Yvonne Saenger, MD
Assistant Professor, Medicine, Hematology and Medical Oncology
Assistant Professor, Dermatology
Icahn School of Medicine
at Mount Sinai The Tisch Cancer Institute
Melanoma care has fortunately undergone a whirlwind of changes over the past several years. Novel immunotherapies are perhaps the most exciting recent development in cancer care because patients can enjoy long-term benefit from these treatments, meaning that they are possibly “cured.” Thus, it is now considered possible to rid the body of cancer using immunotherapy in a significant fraction of patients with advanced melanoma. Immunotherapy can be very toxic, but it lacks the characteristic poisoning effects of chemotherapy and has the appeal of offering a more “natural” solution to cancer as it builds on the body’s own innate defense mechanisms to cause tumor rejection. Over the coming decades, the challenge will be to expand the minority currently curable with immunotherapy and also to introduce immunotherapies earlier in the disease course to prevent systemic spread in the first place.
In 1981, interleukin-2 became the first immunotherapy approved for treating patients with melanoma.
The drug reliably produces an approximate 15% response rate and a “cure” rate perhaps slightly below 5%. However, the mechanisms of action of interleukin-2 are largely unknown and skeptics of immunotherapy have remained unimpressed by the data for the drug. The key development that led to the real expansion of immunotherapy for melanoma was the observation that blockade of a negative regulator of T-cell activity, CTLA-4, could result in melanoma regression.
CTLA-4 is a protein expressed by T cells in response to activation, and it serves to dampen the immune response, thereby preventing autoimmunity. Thus, mice deficient in CTLA-4 develop widespread autoimmune disease. In this way, CTLA-4 serves to protect normal tissues against the immune system; however, it is sometimes used by cancer cells to hide from the immune system. By blocking CTLA-4, the tumor can be revealed as a foreign threat.
While the initial data for CTLA-4 blockade showed efficacy not far superior to interleukin-2, follow-up studies have shown impressive rates of survival following CTLA-4 therapy, with 4-year survival rates of approximately 40% in previously untreated patients treated with high-dose CTLA-4 blockade on clinical studies. These data suggest that, while most patients do not experience immediate tumor shrinkage, tumors may respond later in the treatment course, resulting in improved survival. The CTLA- 4–blocking antibody ipilimumab (Yervoy) was approved for the treatment of melanoma in March 2011.

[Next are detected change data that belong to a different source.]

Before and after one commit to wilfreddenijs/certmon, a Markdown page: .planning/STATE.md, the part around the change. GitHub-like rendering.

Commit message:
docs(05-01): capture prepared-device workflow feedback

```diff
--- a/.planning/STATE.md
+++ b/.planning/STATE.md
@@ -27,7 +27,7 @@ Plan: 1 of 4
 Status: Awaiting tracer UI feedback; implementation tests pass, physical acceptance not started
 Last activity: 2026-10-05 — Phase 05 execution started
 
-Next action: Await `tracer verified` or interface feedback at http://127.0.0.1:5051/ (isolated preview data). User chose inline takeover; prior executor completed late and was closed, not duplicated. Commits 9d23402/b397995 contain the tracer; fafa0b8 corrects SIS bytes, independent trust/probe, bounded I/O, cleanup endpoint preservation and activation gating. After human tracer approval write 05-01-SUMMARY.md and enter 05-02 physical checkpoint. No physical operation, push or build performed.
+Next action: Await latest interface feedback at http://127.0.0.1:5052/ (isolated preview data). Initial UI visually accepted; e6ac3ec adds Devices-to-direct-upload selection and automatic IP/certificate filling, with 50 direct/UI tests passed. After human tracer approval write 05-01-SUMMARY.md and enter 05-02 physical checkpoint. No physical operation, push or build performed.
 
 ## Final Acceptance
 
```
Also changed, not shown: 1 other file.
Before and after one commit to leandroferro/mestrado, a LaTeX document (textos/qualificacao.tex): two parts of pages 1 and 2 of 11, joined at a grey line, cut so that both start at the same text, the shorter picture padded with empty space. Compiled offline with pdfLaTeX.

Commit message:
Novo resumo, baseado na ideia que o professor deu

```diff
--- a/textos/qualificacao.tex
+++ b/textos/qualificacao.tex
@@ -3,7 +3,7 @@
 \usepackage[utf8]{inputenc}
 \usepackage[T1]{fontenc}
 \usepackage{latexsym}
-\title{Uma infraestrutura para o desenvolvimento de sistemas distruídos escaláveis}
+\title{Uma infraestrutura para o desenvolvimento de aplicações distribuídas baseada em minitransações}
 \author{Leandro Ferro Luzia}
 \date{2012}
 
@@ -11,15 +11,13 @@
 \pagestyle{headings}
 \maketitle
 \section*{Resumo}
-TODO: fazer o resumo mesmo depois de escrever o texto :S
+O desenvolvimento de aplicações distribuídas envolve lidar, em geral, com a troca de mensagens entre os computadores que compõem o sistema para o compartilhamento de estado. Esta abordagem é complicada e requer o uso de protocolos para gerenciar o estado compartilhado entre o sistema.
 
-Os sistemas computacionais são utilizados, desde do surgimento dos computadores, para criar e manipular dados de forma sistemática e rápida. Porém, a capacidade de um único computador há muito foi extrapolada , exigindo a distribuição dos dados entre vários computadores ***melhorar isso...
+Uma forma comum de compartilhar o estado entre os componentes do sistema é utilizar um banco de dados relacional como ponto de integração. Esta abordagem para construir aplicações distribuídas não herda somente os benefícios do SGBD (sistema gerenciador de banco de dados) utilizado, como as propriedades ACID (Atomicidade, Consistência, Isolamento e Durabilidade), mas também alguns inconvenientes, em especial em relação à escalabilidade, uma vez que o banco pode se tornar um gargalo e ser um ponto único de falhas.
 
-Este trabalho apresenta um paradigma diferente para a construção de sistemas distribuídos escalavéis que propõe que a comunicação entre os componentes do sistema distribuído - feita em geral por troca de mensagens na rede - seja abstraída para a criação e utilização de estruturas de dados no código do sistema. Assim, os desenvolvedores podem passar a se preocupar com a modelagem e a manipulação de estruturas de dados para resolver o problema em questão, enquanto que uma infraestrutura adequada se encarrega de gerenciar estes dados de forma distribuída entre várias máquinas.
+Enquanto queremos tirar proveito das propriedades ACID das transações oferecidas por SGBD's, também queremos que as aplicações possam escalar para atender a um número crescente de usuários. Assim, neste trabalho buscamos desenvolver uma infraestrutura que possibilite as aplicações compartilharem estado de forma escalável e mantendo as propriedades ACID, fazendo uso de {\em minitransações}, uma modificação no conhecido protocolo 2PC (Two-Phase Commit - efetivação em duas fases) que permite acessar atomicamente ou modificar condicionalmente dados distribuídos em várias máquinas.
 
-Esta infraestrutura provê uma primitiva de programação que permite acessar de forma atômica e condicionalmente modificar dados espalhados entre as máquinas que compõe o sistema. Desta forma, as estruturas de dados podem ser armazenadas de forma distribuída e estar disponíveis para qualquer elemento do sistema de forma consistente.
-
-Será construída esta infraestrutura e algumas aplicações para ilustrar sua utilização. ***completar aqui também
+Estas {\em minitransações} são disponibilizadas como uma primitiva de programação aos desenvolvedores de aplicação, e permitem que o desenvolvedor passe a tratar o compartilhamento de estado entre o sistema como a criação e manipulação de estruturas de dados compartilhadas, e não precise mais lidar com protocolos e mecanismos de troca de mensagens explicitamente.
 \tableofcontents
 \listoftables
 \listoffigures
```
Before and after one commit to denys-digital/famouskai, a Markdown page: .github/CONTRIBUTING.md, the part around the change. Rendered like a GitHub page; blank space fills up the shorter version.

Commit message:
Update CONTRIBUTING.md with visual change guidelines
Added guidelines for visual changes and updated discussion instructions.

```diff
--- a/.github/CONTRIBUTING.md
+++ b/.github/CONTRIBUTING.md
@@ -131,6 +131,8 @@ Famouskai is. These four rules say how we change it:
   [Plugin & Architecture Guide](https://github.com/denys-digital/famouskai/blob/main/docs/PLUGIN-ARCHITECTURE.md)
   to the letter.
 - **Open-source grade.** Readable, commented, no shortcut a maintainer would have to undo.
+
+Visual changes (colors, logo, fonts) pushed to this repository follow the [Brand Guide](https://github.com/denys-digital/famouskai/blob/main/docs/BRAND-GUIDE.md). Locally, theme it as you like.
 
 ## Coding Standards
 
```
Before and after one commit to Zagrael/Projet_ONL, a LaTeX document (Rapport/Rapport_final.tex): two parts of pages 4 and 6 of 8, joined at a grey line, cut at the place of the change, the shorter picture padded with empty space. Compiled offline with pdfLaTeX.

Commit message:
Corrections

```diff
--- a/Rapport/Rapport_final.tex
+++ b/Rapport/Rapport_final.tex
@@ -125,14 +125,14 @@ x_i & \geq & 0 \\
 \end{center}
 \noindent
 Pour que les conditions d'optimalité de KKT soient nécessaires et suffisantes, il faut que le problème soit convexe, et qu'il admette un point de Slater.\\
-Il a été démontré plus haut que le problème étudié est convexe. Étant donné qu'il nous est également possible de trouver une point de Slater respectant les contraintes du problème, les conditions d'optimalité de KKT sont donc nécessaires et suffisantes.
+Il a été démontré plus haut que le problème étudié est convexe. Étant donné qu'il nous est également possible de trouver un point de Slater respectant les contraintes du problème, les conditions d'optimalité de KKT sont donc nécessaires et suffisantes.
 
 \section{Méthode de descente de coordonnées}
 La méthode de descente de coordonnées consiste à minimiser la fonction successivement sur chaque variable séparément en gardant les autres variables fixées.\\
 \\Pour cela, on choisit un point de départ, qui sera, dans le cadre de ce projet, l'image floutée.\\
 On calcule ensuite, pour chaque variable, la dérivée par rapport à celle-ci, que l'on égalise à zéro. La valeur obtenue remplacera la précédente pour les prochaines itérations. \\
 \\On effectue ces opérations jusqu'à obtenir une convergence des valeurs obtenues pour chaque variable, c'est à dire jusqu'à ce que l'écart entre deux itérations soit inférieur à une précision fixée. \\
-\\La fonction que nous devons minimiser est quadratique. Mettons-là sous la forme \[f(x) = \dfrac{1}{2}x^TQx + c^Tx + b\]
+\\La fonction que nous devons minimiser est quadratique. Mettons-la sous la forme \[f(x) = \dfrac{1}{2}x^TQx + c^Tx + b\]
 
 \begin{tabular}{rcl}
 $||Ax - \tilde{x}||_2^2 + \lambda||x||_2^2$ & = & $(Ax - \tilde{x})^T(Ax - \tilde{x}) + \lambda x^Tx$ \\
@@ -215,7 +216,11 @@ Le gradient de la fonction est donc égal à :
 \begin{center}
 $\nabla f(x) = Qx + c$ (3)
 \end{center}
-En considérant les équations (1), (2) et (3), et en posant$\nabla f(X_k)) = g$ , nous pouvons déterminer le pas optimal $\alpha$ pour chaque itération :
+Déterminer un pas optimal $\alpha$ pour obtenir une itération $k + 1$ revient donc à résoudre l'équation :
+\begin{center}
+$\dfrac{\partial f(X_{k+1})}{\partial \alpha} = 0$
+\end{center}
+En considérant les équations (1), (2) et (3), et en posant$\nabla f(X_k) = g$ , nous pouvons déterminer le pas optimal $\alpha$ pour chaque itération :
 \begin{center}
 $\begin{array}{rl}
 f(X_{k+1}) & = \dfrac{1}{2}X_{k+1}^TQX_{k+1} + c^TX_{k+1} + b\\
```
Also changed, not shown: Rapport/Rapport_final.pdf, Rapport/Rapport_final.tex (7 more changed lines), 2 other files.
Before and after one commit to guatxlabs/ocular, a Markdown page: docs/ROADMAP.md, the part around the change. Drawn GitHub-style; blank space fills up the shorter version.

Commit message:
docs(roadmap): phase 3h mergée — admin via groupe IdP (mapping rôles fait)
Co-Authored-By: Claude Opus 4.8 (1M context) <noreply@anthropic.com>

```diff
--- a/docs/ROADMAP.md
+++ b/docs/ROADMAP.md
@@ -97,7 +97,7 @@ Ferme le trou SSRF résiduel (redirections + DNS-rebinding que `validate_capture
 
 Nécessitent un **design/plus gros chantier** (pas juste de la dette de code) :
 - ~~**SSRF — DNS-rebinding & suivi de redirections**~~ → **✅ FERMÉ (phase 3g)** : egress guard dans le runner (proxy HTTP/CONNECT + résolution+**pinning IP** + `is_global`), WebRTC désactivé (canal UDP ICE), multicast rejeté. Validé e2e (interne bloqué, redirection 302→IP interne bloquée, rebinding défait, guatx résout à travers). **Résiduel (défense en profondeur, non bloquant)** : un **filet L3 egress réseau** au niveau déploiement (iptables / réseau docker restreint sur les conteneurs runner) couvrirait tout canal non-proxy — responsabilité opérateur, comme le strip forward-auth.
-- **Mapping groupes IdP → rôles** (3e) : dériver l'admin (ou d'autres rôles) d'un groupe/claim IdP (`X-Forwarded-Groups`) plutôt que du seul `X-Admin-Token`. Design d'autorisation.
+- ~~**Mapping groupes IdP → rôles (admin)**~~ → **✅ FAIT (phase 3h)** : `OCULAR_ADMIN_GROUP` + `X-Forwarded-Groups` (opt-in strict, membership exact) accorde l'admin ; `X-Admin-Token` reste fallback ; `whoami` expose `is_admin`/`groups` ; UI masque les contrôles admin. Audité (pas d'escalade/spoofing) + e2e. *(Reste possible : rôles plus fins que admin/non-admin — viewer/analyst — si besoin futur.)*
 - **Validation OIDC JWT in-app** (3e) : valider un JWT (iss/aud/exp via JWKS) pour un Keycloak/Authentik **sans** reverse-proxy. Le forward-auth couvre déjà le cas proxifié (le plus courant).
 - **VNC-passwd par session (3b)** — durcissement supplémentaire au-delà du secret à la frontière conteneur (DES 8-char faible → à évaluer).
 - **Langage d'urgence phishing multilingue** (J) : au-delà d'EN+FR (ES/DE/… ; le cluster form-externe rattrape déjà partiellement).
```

The success of CTLA-4 blockade spurred further research, resulting in the discovery of a second clinical target, PD-1. PD-1, similar to CTLA-4, is expressed by activated T cells, and it appears to be induced by chronic inflammation. Similar to CTLA-4, PD-1 signaling leads to inactivity and sluggishness of T cells. Thus, CTLA-4 and PD-1 are described as “checkpoints” in immune activation. One way to describe the role of PD-1 is that the immune system might decide to tone down a prolonged immune response, as it appears unlikely that the foreign entity will be successfully eliminated and the attack becomes a waste of resources. Thus, PD-1 expression is high on T cells during chronic viral infections and in T cells infiltrating tumors.
Blockade of PD-1 has produced impressive responses in melanoma patients. In a phase I study, the PD-1 inhibitor pembrolizumab (MK-3475) had an overall response rate of 34%, and preliminary evidence suggests that these responses are durable.1
In another phase I study, combination therapy with the PD-1 inhibitor nivolumab and ipilimumab produced responses in 40% of patients.2 The latest data on pembrolizumab and nivolumab were presented in June at the 2014 ASCO Annual Meeting, and both drugs are expected to eventually be approved by the FDA.